There is a great deal of uncertainty about the dodo, since it disappeared so quickly after its discovery. It is known that dodos were easily captured, since they had no natural enemies and therefore no fear of man. Ships that stopped at Mauritius often took them aboard for food. There is considerable disagreement about their taste. The Dutch name for them translates into English as "disgusting bird" or "nauseous bird". Others said they tasted okay, especially the breast.
It is not clear how widespread the dodo was before humans visited Mauritius. Some theorize that it would not have become extinct if it was widespread throughout the island, especially if it existed in the more remote areas. It is believed that the introduced animals by the Dutch, especially pigs, were a much bigger factor in the extinction of the dodo than human consumption. Since it was a ground nesting bird, feral pigs often ate their eggs. Some scientists believe the dodo was gone from mainland Mauritius by 1640, and the last birds were on a small islet that was connected by land at low tide. Shipwrecked Dutch sailors scouring Mauritius for food found and ate these birds in 1662. Apparently the islet had given them protection from feral pigs.
There were reports of dodo sightings up until 1688, but the name dodo may have been applied to a different bird. Prior to the 1662 sighting on the islet, the most recent sighting had been in 1638.

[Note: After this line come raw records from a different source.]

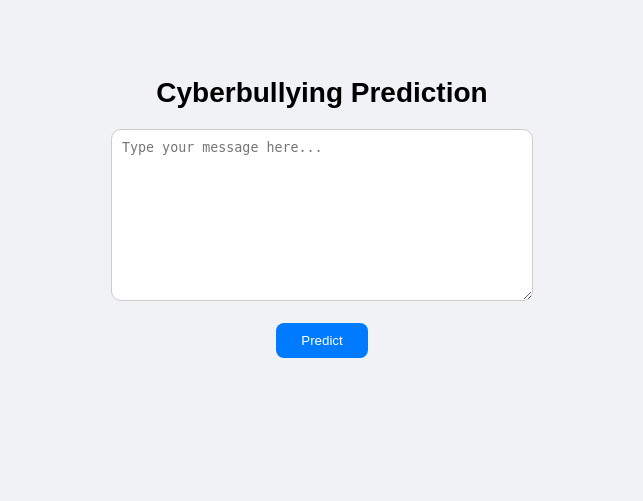
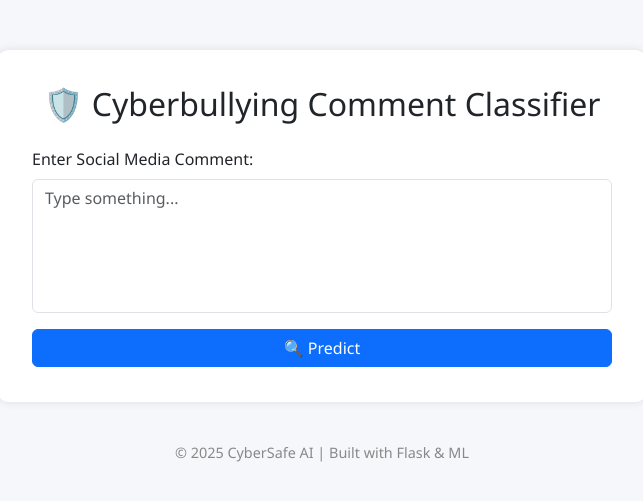
Before and after one commit to KummariMythili/cyber_bulling_prediction, a Flask app: page / in a window 1280 px wide. Shown: the top 501 px of the page, without its empty margins (318-961 px from the left). Run offline with Flask 3, Linux system fonts and the light colour scheme; parts of the project's set-up code (start-up, migrations or seed data) failed here and were passed over.

Commit message:
updataed index and app.py

```diff
--- a/App/app.py
+++ b/App/app.py
@@ -3,11 +3,11 @@ import pickle
 
 app = Flask(__name__)
 
-# Load Fine-Tuned Model
+# Load Fine-Tuned Model & TF-IDF Vectorizer
 with open('model/fine_tune.pkl', 'rb') as f:
     tfidf, model = pickle.load(f)
 
-# Define the label mapping (adjust according to your dataset labels)
+# Label Mapping (you can modify based on dataset)
 label_mapping = {
     'not_cyberbullying': '✅ No Cyberbullying Detected',
     'age': '🚨 Cyberbullying Detected: Age-based',
@@ -23,17 +23,16 @@ def home():
 
 @app.route('/predict', methods=['POST'])
 def predict():
-    if request.method == 'POST':
-        message = request.form['message']
-        if message.strip() == '':
-            return render_template('index.html', prediction="❗ Please enter a message.")
+    message = request.form['message']
 
-        vect_message = tfidf.transform([message])
-        prediction = model.predict(vect_message)[0]
+    if message.strip() == '':
+        return render_template('index.html', prediction="❗ Please enter a message.", user_input=None)
 
-        result = label_mapping.get(prediction, "❗ Unknown Prediction")
+    vect_message = tfidf.transform([message])
+    prediction = model.predict(vect_message)[0]
+    result = label_mapping.get(prediction, "❗ Unknown Prediction")
 
-        return render_template('index.html', prediction=result)
+    return render_template('index.html', prediction=result, user_input=message)
 
 if __name__ == '__main__':
     app.run(debug=True)
--- a/App/templates/index.html
+++ b/App/templates/index.html
@@ -1,19 +1,91 @@
 <!DOCTYPE html>
-<html>
+<html lang="en">
 <head>
+    <meta charset="UTF-8">
     <title>Cyberbullying Detection</title>
-    <link rel="stylesheet" href="/static/main_css.css">
+    <meta name="viewport" content="width=device-width, initial-scale=1">
+
+    <!-- Bootstrap CSS CDN -->
+    <link href="https://cdn.jsdelivr.net/npm/bootstrap@5.3.0/dist/css/bootstrap.min.css" rel="stylesheet">
+
+    <style>
+        body {
+            background-color: #f5f7fa;
+            font-family: 'Segoe UI', Tahoma, Geneva, Verdana, sans-serif;
+        }
+
+        .container {
+            max-width: 650px;
+            margin-top: 50px;
+            background-color: #fff;
+            padding: 35px;
+            border-radius: 12px;
+            box-shadow: 0 0 10px rgba(0,0,0,0.1);
+        }
+
+        .form-control {
+            resize: none;
+        }
+
+        .result-box {
+            margin-top: 20px;
+            padding: 20px;
+            border-left: 5px solid #0d6efd;
+            background-color: #f1f1f1;
+            border-radius: 6px;
+        }
+
+        .result-box strong {
+            display: block;
+            margin-bottom: 5px;
+        }
+
+        .footer-note {
+            text-align: center;
+            margin-top: 40px;
+            color: #888;
+            font-size: 0.9rem;
+        }
+    </style>
 </head>
+
 <body>
-    <h1>Cyberbullying Prediction</h1>
-    <form action="/predict" method="post">
-        <textarea name="message" placeholder="Type your message here..." required></textarea>
-        <br><br>
-        <button type="submit">Predict</button>
-    </form>
+    <div class="container">
+        <h2 class="text-center mb-4">🛡️ Cyberbullying Comment Classifier</h2>
 
-    {% if prediction %}
-    <h2>{{ prediction }}</h2>
-    {% endif %}
+        <!-- Input Form -->
+        <form method="POST" action="/predict">
+            <div class="mb-3">
+                <label for="message" class="form-label">Enter Social Media Comment:</label>
+                <textarea class="form-control" id="message" name="message" rows="5" placeholder="Type something..." required></textarea>
+            </div>
+            <div class="d-grid">
+                <button type="submit" class="btn btn-primary">🔍 Predict</button>
+            </div>
+        </form>
+
+        <!-- Show Prediction -->
+        {% if prediction %}
+            <div class="result-box mt-4">
+                <strong>📌 Prediction Result:</strong>
+                <p class="mb-0"><span style="font-weight: 500; color: #0d6efd;">{{ prediction }}</span></p>
+            </div>
+        {% endif %}
+
+        <!-- Show User Input -->
+        {% if user_input %}
+            <div class="result-box mt-3">
+                <strong>📝 Your Input:</strong>
+                <p class="mb-0">{{ user_input }}</p>
+            </div>
+        {% endif %}
+    </div>
+
+    <div class="footer-note">
+        &copy; 2025 CyberSafe AI | Built with Flask & ML
+    </div>
+
+    <!-- Bootstrap JS Bundle CDN -->
+    <script src="https://cdn.jsdelivr.net/npm/bootstrap@5.3.0/dist/js/bootstrap.bundle.min.js"></script>
 </body>
 </html>
```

It is believed that at least eleven dodos were shipped from Mauritius and arrived alive in Europe and Asia. Some were preserved by taxidermists, but none remain today. The last stuffed specimen was in England. Eventually, only parts of four dodos remained:
- The stuffed English specimen suffered significant decay and today only the head and a foot remain.
- Another foot in England
- A skull in Copenhagen
- An Upper jaw and leg bones in Prague
In the second half of the nineteenth century, bones of over 300 dodos were found in a Mauritius swamp. In 2005, parts of another 17 dodos were found in the same swamp. Scientists estimate these animals perished about 4,000 years ago when they were trying to get to water during a drought.
In 2007 a complete skeleton was found and recovered from a cave in Mauritius. It is only the second complete skeleton ever found, and it may have recoverable DNA. Previous attempts to recover dodo DNA were only partially successful. Enough was recovered to establish that the dodo belongs to the pigeon family.
In 2011, The Grant Museum in London was preparing to move into a new building. Mixed in with crocodile bones, they found half of a dodo skeleton.